Each line of the data below that contains "mobile" must be copied.

*** Input data Section Begins ***

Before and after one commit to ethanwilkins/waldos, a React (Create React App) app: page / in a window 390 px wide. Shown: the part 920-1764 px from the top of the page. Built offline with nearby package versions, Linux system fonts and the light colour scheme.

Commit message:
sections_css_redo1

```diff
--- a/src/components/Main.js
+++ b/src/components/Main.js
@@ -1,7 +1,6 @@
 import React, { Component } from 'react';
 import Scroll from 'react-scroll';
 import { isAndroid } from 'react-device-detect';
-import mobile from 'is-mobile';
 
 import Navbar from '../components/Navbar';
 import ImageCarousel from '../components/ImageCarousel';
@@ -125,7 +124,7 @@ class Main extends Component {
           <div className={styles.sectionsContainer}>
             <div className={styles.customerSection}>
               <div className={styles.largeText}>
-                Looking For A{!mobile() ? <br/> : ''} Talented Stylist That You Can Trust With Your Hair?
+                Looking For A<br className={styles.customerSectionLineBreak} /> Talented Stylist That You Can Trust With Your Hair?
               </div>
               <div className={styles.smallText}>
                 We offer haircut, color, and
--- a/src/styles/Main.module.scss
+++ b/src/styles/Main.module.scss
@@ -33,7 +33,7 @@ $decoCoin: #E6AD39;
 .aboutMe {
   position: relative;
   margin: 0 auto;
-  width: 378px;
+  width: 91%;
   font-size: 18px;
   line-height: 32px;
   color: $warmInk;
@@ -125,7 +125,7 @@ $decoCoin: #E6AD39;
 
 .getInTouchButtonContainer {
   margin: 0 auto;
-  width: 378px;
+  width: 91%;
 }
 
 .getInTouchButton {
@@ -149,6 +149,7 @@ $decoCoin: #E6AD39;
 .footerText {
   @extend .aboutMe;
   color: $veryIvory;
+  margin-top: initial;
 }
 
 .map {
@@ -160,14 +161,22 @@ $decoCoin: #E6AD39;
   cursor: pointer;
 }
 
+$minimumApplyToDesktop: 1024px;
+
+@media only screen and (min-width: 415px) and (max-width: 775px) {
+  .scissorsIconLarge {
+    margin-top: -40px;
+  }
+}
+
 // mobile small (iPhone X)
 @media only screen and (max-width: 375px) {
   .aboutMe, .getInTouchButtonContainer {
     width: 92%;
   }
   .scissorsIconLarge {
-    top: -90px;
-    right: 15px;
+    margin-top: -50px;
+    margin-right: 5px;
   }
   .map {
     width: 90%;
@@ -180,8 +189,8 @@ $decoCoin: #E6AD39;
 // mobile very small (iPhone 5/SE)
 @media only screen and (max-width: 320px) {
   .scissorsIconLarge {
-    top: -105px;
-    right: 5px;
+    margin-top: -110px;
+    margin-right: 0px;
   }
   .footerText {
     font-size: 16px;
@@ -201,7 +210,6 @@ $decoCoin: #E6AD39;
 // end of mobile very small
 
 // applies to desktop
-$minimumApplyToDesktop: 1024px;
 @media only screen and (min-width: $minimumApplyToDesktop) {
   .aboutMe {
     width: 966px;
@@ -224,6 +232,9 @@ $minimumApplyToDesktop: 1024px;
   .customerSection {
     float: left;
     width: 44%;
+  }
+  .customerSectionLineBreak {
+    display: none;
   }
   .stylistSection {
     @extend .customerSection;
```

*** Input data Section Ends ***

**Solution to this exercise**
-import mobile from 'is-mobile';
-                Looking For A{!mobile() ? <br/> : ''} Talented Stylist That You Can Trust With Your Hair?
 // mobile small (iPhone X)
 // mobile very small (iPhone 5/SE)
 // end of mobile very small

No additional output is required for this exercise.